What Are They?
Bald-faced hornets aren’t actually hornets at all; rather, they are aerial yellow jackets. They make paper nests made out of wood that they harvest from logs and trees, taking on a football-shaped appearance and growing larger every day. Nests can grow up to two feet long and contain hundreds of worker wasps. The nests only last about one year.
In the fall, many queens fly out of the nest to seek out a protected area for the winter, usually under some loose bark. Then in the spring, the queen finds a tree or shrub to start making another nest, first forming a small paper nest inside to contain a paper “comb.” This is where she will raise her first brood of larvae which will consist of workers who will eventually forage for food, make the nest bigger, care for the young and defend the whole colony.
How to Find a Nest
Look for nests on the branches of trees and shrubs. Sometimes they can be as high as 20 feet up in a tree but most likely you’ll see them closer to the ground within about 12 feet. While the bald faced hornet may make a nest on the side of your home, it won’t burrow its nest inside vents and under eaves like yellow jackets will.

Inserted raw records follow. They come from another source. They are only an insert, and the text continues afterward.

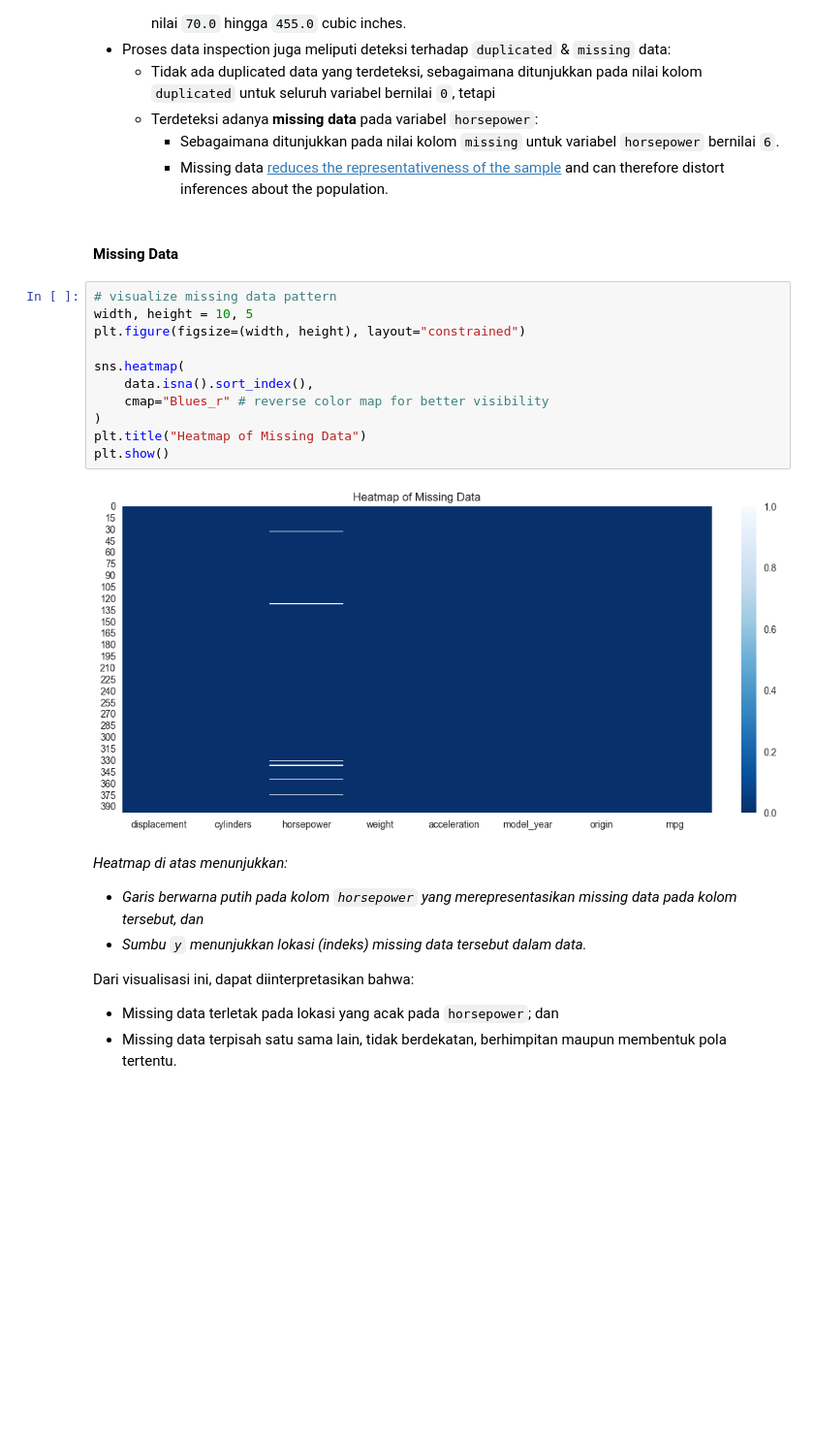
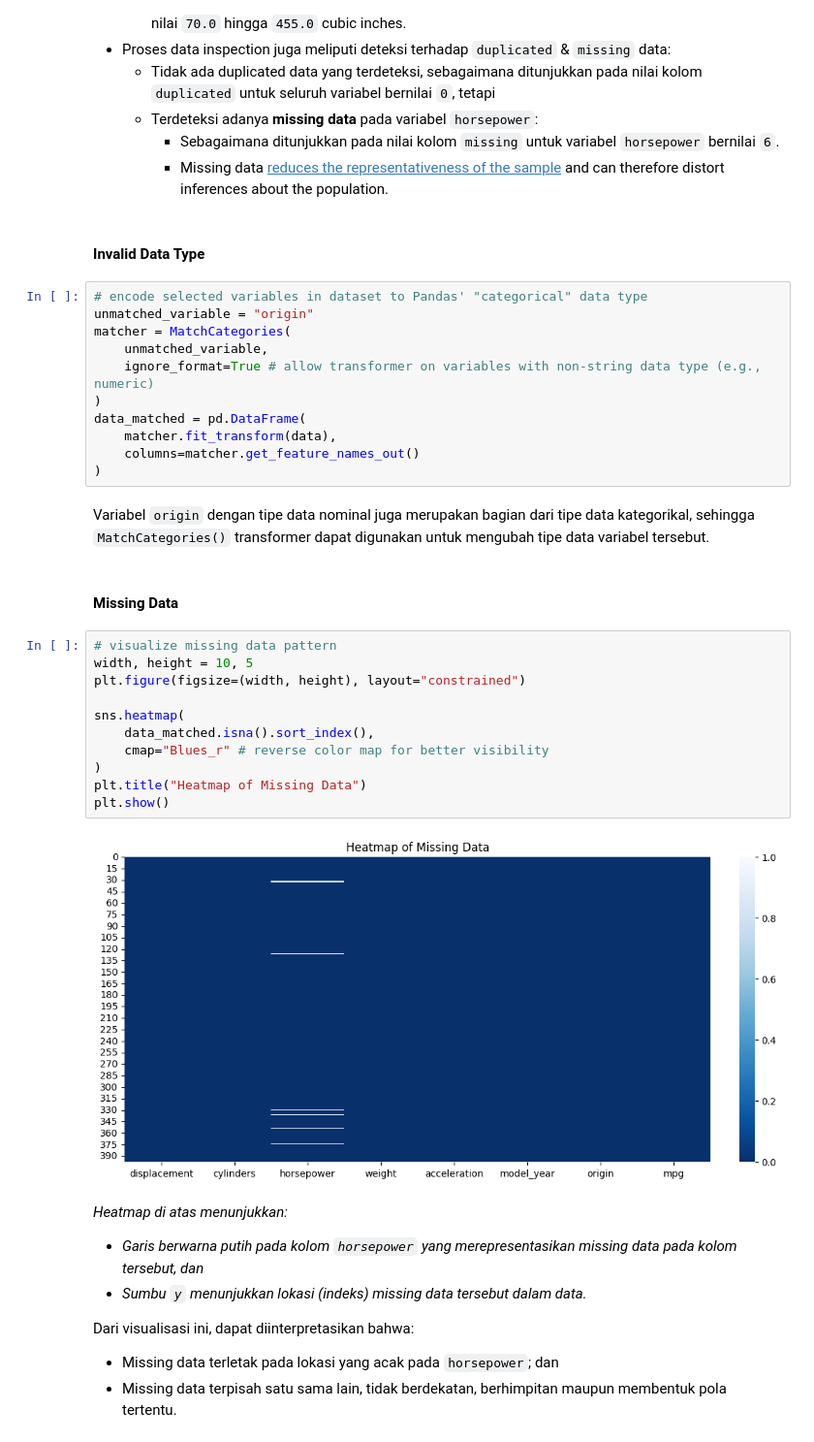
Before and after one commit to garudapaksi-yusuf/Auto_MPG_Prediction, a Jupyter notebook: notebook/notebook.ipynb, the cells around one changed output. Shown at 97% size. Cells and saved outputs as stored; diff of their text form; blank space fills up the shorter version.

```diff
--- a/notebook/notebook.ipynb
+++ b/notebook/notebook.ipynb
@@ -149,21 +149,36 @@ pd.DataFrame({
     * Terdeteksi adanya **missing data** pada variabel `horsepower`:
         * Sebagaimana ditunjukkan pada nilai kolom `missing` untuk variabel `horsepower` bernilai `6`.
         * Missing data [reduces the representativeness of the sample](https://en.wikipedia.org/wiki/Missing_data#Techniques_of_dealing_with_missing_data) and can therefore distort inferences about the population.
+# %% [markdown]
+#### Invalid Data Type
+# %%
+# encode selected variables in dataset to Pandas' "categorical" data type
+unmatched_variable = "origin"
+matcher = MatchCategories(
+    unmatched_variable,
+    ignore_format=True # allow transformer on variables with non-string data type (e.g., numeric)
+)
+data_matched = pd.DataFrame(
+    matcher.fit_transform(data),
+    columns=matcher.get_feature_names_out()
+)
+# %% [markdown]
+Variabel `origin` dengan tipe data nominal juga merupakan bagian dari tipe data kategorikal, sehingga `MatchCategories()` transformer dapat digunakan untuk mengubah tipe data variabel tersebut.
 # %% [markdown]
 #### Missing Data
 # %%
 # visualize missing data pattern
 width, height = 10, 5
 plt.figure(figsize=(width, height), layout="constrained")
 
 sns.heatmap(
-    data.isna().sort_index(),
+    data_matched.isna().sort_index(),
     cmap="Blues_r" # reverse color map for better visibility
 )
 plt.title("Heatmap of Missing Data")
 plt.show()
 # %% [output]
-[figure, old version]
+[figure, new version]
 # %% [markdown]
 *Heatmap di atas menunjukkan:*
 * *Garis berwarna putih pada kolom `horsepower` yang merepresentasikan missing data pada kolom tersebut, dan*
```
Also changed, not shown: parts of 25 cells of this notebook.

How to Get Rid of Them
Attempting to rid your property of bald faced hornets isn’t a good DIY idea. Those pests will aggressively attack and sting anyone that threatens their safety. Even small nests can be dangerous, but big coordinated attacks don’t usually happen until the nest is quite large. At their largest, colonies can total up to 1,000 hornets.

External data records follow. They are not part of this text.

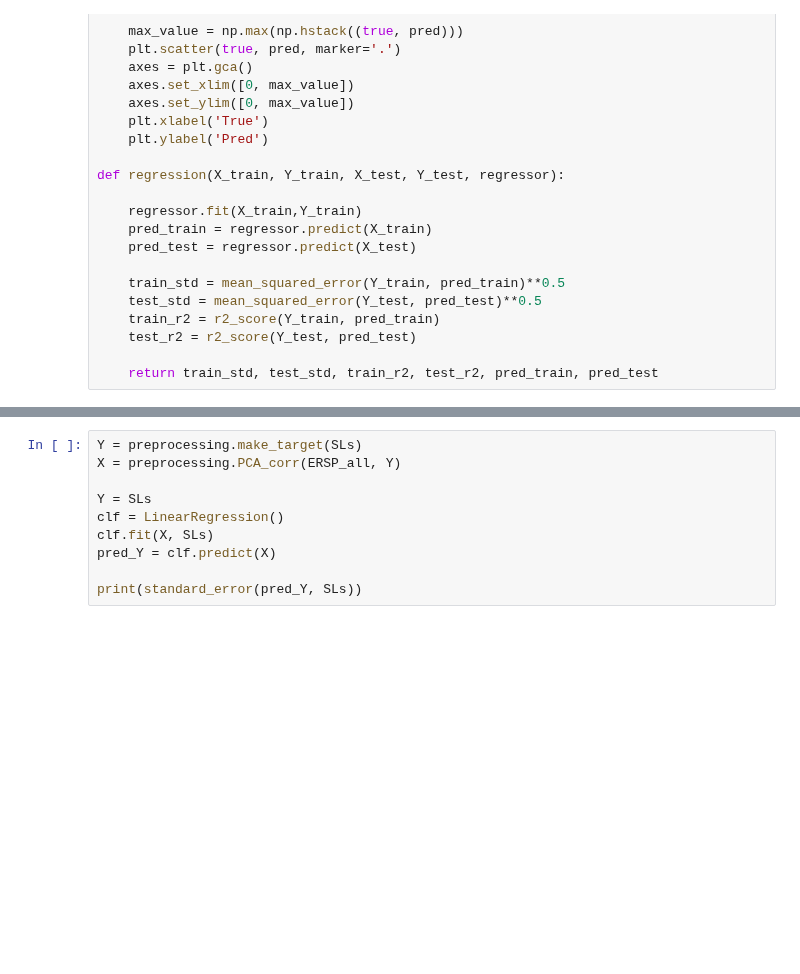
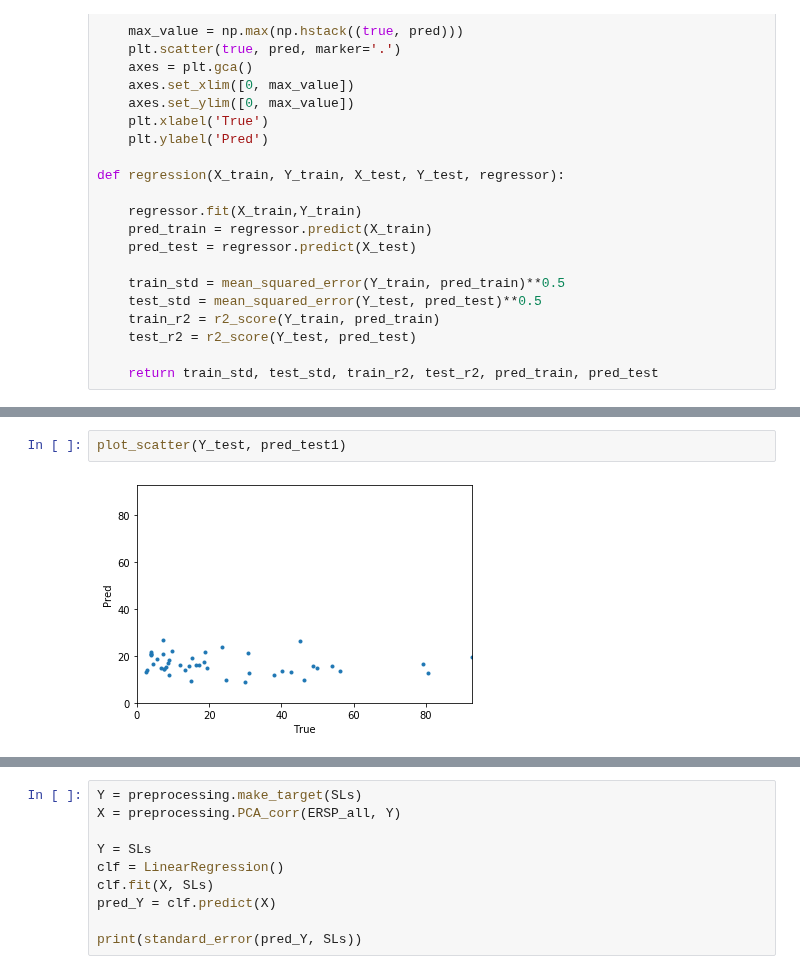
Before and after one commit to hundredball/Math24, a Jupyter notebook: Ginny_ERSP/ERSP_binary_classification.ipynb, the cells around one changed output, grey strips where cells are left out. Cells and saved outputs as stored; diff of their text form; blank space fills up the shorter version.

```diff
--- a/Ginny_ERSP/ERSP_binary_classification.ipynb
+++ b/Ginny_ERSP/ERSP_binary_classification.ipynb
@@ -445,0 +447,4 @@ Method 3: std (15.421591, 12.008649), r2 (0.176553, -0.635332)
+# %%
+plot_scatter(Y_test, pred_test1)
+# %% [output]
+[figure, added]
```
Also changed, not shown: parts of 5 cells of this notebook, 2 other files.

If you do get stung, ice the area, as it will probably swell. If you are allergic to their venom, you may experience swelling in the whole face and other areas or break out in hives. Seek medical attention if you have difficulty breathing.
There are a couple of DIY approaches you can take on your own but they’re not guaranteed to work. Leave dryer sheets on or near tables, as they hate the smell. They also don’t like mothballs, cucumbers or cloves. Alternatively, you could hang a blown-up brown paper bag nearby to resemble a nest, as hornets are territorial and won’t go near areas where they suspect there is another colony.
Contact Cavanaugh’s Professional Termite and Pest Services
Your best bet it to hire a professional to get rid of your bald faced hornet problem. Contact Cavanaugh’s Professional Termite and Pest Services at one of our three locations in Freehold, Flanders and Somerville.